Still, there’s no getting around the use of statistics as a key evaluator. So having an accurate catch-all statistic to judge a player’s value could be a good thing. It would benefit players like Colorado’s Nolan Arenado who excel just as much – if not more – on the defensive side of the ball. However, WAR has not evolved into that rock-solid statistic as of yet, and it may be several more seasons until it does. A home run, run batted in and batting average are concrete statistics – there’s no room for interpretation. However, WAR is NOT concrete. Every evaluator or outlet that compiles WAR figures comes up with a different numerical grade. A player could be ranked first in WAR by one outlet and fourth by another.

WAR is still “conceptual” in the words of one analytics expert (who is a proponent of WAR) I spoke with. According to this expert, there are two big problems with the stat as it’s currently produced.
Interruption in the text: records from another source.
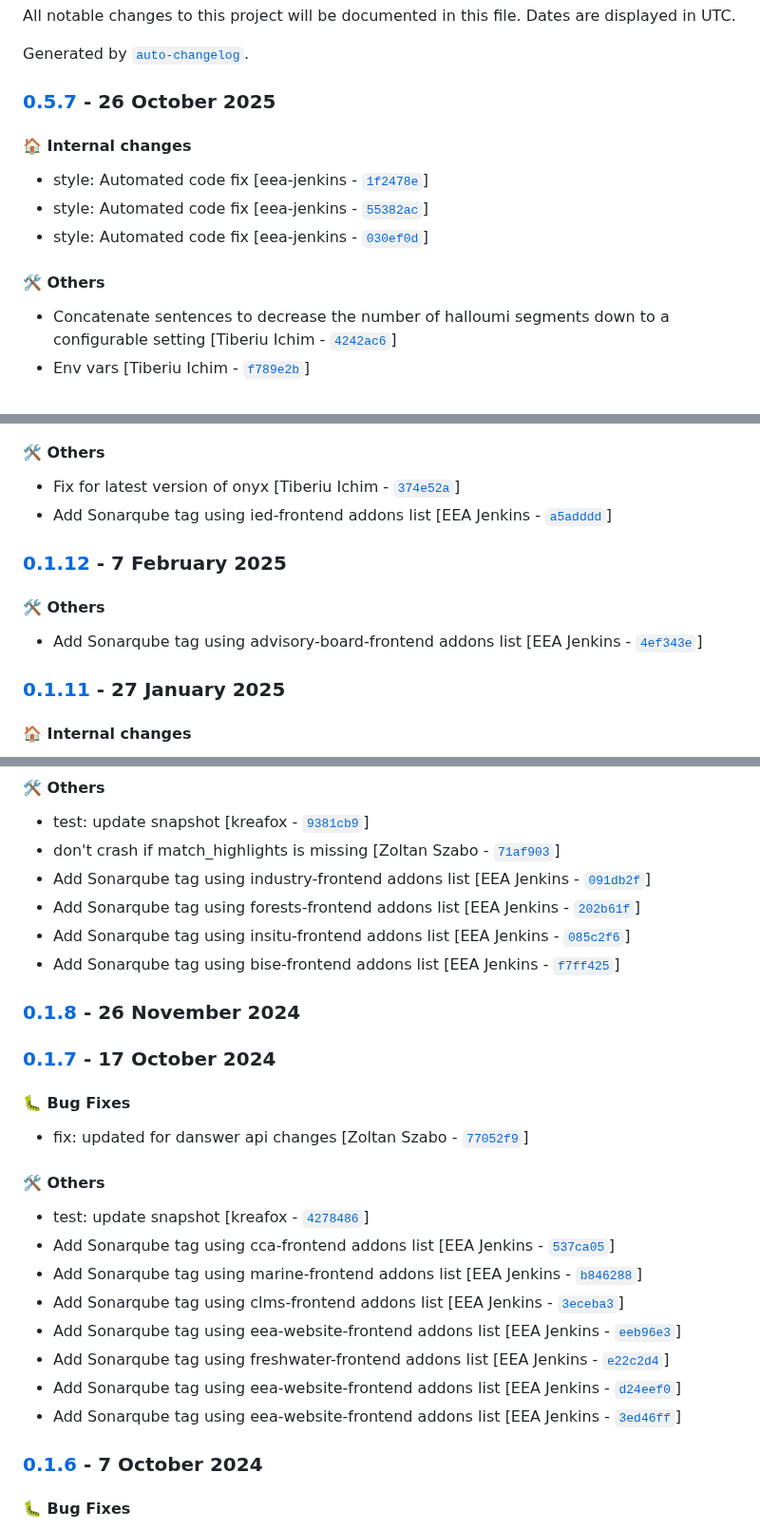
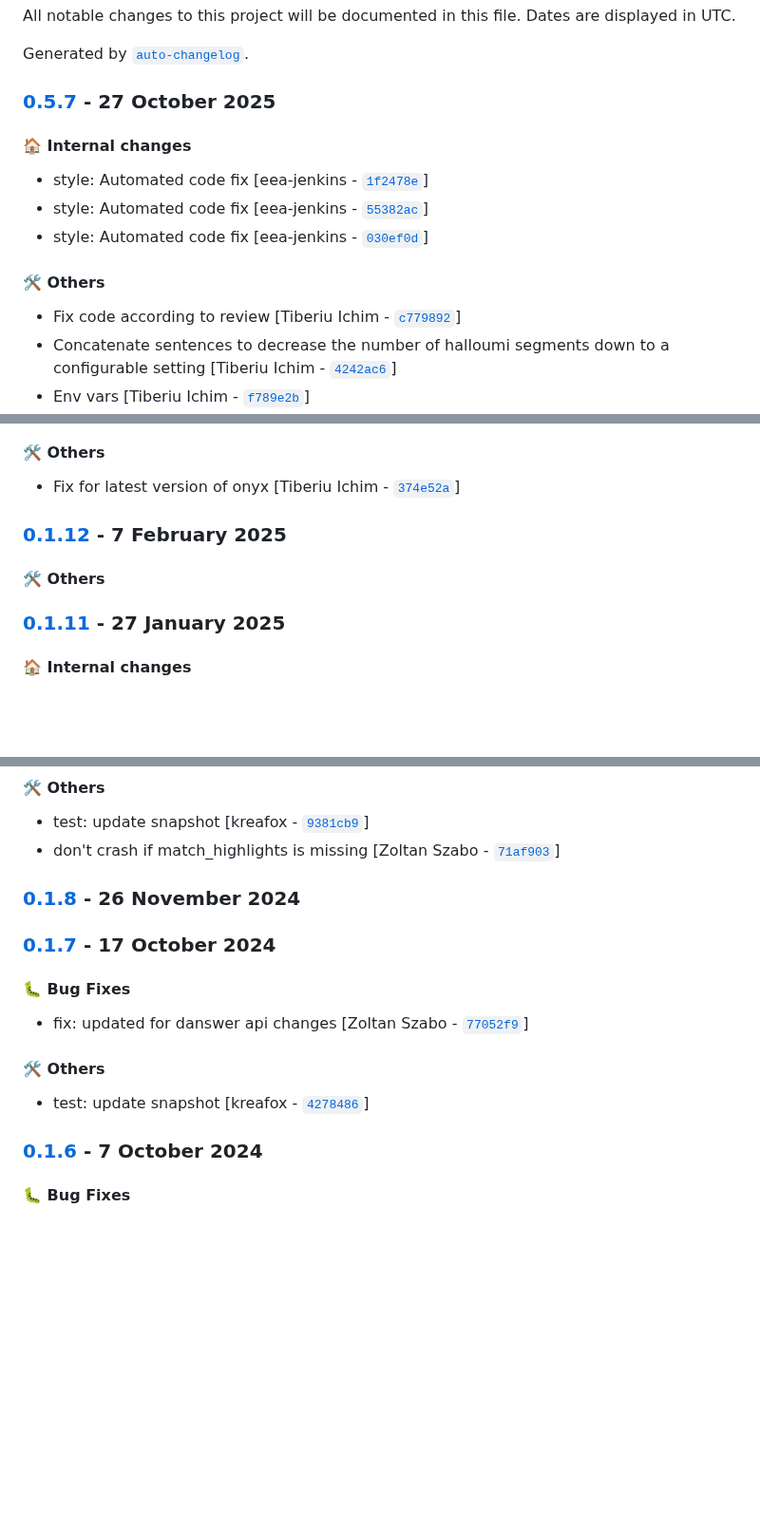
Before and after one commit to eea/volto-chatbot, a Markdown page: CHANGELOG.md, 3 parts joined by grey strips. Shown at 95% size. GitHub-like rendering; blank space fills up the shorter version.

Commit message:
Automated release 0.5.7

```diff
--- a/CHANGELOG.md
+++ b/CHANGELOG.md
@@ -4,7 +4,7 @@ All notable changes to this project will be documented in this file. Dates are d
 
 Generated by [`auto-changelog`](https://github.com/CookPete/auto-changelog).
 
-### [0.5.7](https://github.com/eea/volto-chatbot/compare/0.5.6...0.5.7) - 26 October 2025
+### [0.5.7](https://github.com/eea/volto-chatbot/compare/0.5.6...0.5.7) - 27 October 2025
 
 #### :house: Internal changes
 
@@ -14,6 +14,7 @@ Generated by [`auto-changelog`](https://github.com/CookPete/auto-changelog).
 
 #### :hammer_and_wrench: Others
 
+- Fix code according to review [Tiberiu Ichim - [`c779892`](https://github.com/eea/volto-chatbot/commit/c779892361e4f12549c6bb6df23b06c35c228d5b)]
 - Concatenate sentences to decrease the number of halloumi segments down to a configurable setting [Tiberiu Ichim - [`4242ac6`](https://github.com/eea/volto-chatbot/commit/4242ac6a1caaf2cd6600bc43d90c9779a362d0bf)]
 - Env vars [Tiberiu Ichim - [`f789e2b`](https://github.com/eea/volto-chatbot/commit/f789e2b58aa8492657482f5cb3dab4df76bf1df5)]
 - Add env vars readme [Tiberiu Ichim - [`4b8d231`](https://github.com/eea/volto-chatbot/commit/4b8d23147bd171223fc21cc96d6fd90f8d099515)]
@@ -459,12 +458,10 @@ Generated by [`auto-changelog`](https://github.com/CookPete/auto-changelog).
 #### :hammer_and_wrench: Others
 
 - Fix for latest version of onyx [Tiberiu Ichim - [`374e52a`](https://github.com/eea/volto-chatbot/commit/374e52a8287420deee2b3c527588f93742ed2044)]
-- Add Sonarqube tag using ied-frontend addons list [EEA Jenkins - [`a5adddd`](https://github.com/eea/volto-chatbot/commit/a5adddde64eb0e7441f3852208e5a28fc0960513)]
 ### [0.1.12](https://github.com/eea/volto-chatbot/compare/0.1.11...0.1.12) - 7 February 2025
 
 #### :hammer_and_wrench: Others
 
-- Add Sonarqube tag using advisory-board-frontend addons list [EEA Jenkins - [`4ef343e`](https://github.com/eea/volto-chatbot/commit/4ef343e7a1ad256ab401385e2e087b69fd55f393)]
 ### [0.1.11](https://github.com/eea/volto-chatbot/compare/0.1.10...0.1.11) - 27 January 2025
 
 #### :house: Internal changes
@@ -499,10 +496,6 @@ Generated by [`auto-changelog`](https://github.com/CookPete/auto-changelog).
 
 - test: update snapshot [kreafox - [`9381cb9`](https://github.com/eea/volto-chatbot/commit/9381cb90a4d753c1e76d0c62c142f559fb392032)]
 - don't crash if match_highlights is missing [Zoltan Szabo - [`71af903`](https://github.com/eea/volto-chatbot/commit/71af9037338364795075c8522e0e50cdf3bd9560)]
-- Add Sonarqube tag using industry-frontend addons list [EEA Jenkins - [`091db2f`](https://github.com/eea/volto-chatbot/commit/091db2f4847d865bf3323f93d56f3e7436bff4b8)]
-- Add Sonarqube tag using forests-frontend addons list [EEA Jenkins - [`202b61f`](https://github.com/eea/volto-chatbot/commit/202b61f0d8ae10b2d52e071d83c994593c30d19d)]
-- Add Sonarqube tag using insitu-frontend addons list [EEA Jenkins - [`085c2f6`](https://github.com/eea/volto-chatbot/commit/085c2f6e2aeec856525487de19251d661d438361)]
-- Add Sonarqube tag using bise-frontend addons list [EEA Jenkins - [`f7ff425`](https://github.com/eea/volto-chatbot/commit/f7ff4253866f3a69152e24024ce5c0cac40455b8)]
 ### [0.1.8](https://github.com/eea/volto-chatbot/compare/0.1.7...0.1.8) - 26 November 2024
 
 ### [0.1.7](https://github.com/eea/volto-chatbot/compare/0.1.6...0.1.7) - 17 October 2024
@@ -514,13 +507,6 @@ Generated by [`auto-changelog`](https://github.com/CookPete/auto-changelog).
 #### :hammer_and_wrench: Others
 
 - test: update snapshot [kreafox - [`4278486`](https://github.com/eea/volto-chatbot/commit/4278486073e7e7911d136a781cfe70cd1c6c1a1a)]
-- Add Sonarqube tag using cca-frontend addons list [EEA Jenkins - [`537ca05`](https://github.com/eea/volto-chatbot/commit/537ca05e2a5aae8bb7b70ff9660f3d6185eb0e79)]
-- Add Sonarqube tag using marine-frontend addons list [EEA Jenkins - [`b846288`](https://github.com/eea/volto-chatbot/commit/b846288fd9dc712712bb271e0dcb4e0247d8410d)]
-- Add Sonarqube tag using clms-frontend addons list [EEA Jenkins - [`3eceba3`](https://github.com/eea/volto-chatbot/commit/3eceba38c461e2faf8056df73b9e684244cda028)]
-- Add Sonarqube tag using eea-website-frontend addons list [EEA Jenkins - [`eeb96e3`](https://github.com/eea/volto-chatbot/commit/eeb96e3b35b513dd8baecf83bfa17943454f6c3a)]
-- Add Sonarqube tag using freshwater-frontend addons list [EEA Jenkins - [`e22c2d4`](https://github.com/eea/volto-chatbot/commit/e22c2d4f54b50ec9085f309a7e20580cdd83850b)]
-- Add Sonarqube tag using eea-website-frontend addons list [EEA Jenkins - [`d24eef0`](https://github.com/eea/volto-chatbot/commit/d24eef031076d1991b52dfadf0ae8b89d8db7fa4)]
-- Add Sonarqube tag using eea-website-frontend addons list [EEA Jenkins - [`3ed46ff`](https://github.com/eea/volto-chatbot/commit/3ed46ff8d4e8c49ffa4762e75ef1178adf160ebe)]
 ### [0.1.6](https://github.com/eea/volto-chatbot/compare/0.1.5...0.1.6) - 7 October 2024
 
 #### :bug: Bug Fixes
```
Also changed, not shown: other parts of CHANGELOG.md (+0 -3 lines).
First, the “R” part = “Replacement.” WAR is judging a players value and contribution against someone who would replace him. Problem is, that replacement player does not exist, which is where the interpretation part comes in.

The second drawback is the lack of precise defensive metrics. Since it’s often times pure speculation as to whether or not a defensive player should have caught a ball he didn’t get to, or whether or not he actually “saved a run,” we’re left with more guess work and interpretation. The expert believes that the ever increasing use of Statcast as a measuring stick will provide more data and lead to more accurate and precise defensive evaluations in the coming seasons. But for now, the data remains incomplete.

So when Stanton is judged to have a WAR of 8.82 from ESPN and 7.6 from Baseball-Reference, you can see why it’s hard to draw a concrete conclusion. Yet this is going to be the determining factor in who is anointed as being “Most Valuable” to his team.

Houston’s Jose Altuve (7.94 WAR from ESPN and 8.3 Baseball Reference) should win the American League MVP pretty easily. His Baseball Reference WAR is tops. Judge (8.75 from ESPN, tops in the AL and 8.2 from Baseball Reference) is among the best of the rest in the AL, but given that voters dig the long ball, he will likely win over the more deserving Altuve – who did many more things to help his team win the American League West, including leading baseball in hitting at .346 and hits with 204 (his fourth straight 200 hit season)…plus 24 home runs and Gold Glove defense…than the one-dimensional Judge and his 52 home runs did for the Yankees.

In the National League, there’s no clear-cut choice between Arenado (7.34 from ESPN and 7.2 from Baseball Reference) his teammate Charlie Blackmon (6.33 from ESPN and 6.0 from Baseball Reference) and Arizona’s Paul Goldschmidt (6.94 from ESPN and 5.8 from Baseball Reference.) Each had a fantastic season and led there team into the post-season. Yet Stanton and his 59 home runs will likely win the MVP even though his Marlins team was nowhere close to being a play-off team. Stanton did not have an at-bat this year with anything on the line for his team. Not one.

There will also be votes for ESPN’s top WAR player, Cincinnati’s Joey Votto (9.56) even though the Reds had a worse year than the Marlins and none of Votto’s at bats were in meaningful situations, either. It’s not inconceivable that Votto will get more votes than one or more the three most deserving candidates who had to go to the plate in pressure situations the last two months of the season.

And that’s what’s wrong with WAR.

No one who compiles stats for a living can understand the difference in circumstances under which an at-bat can occur. Coming through in the clutch DOES matter, and should count for more. In the eyes of discerning voters, it will. But those voters are likely to be outnumbered by the WAR mongers.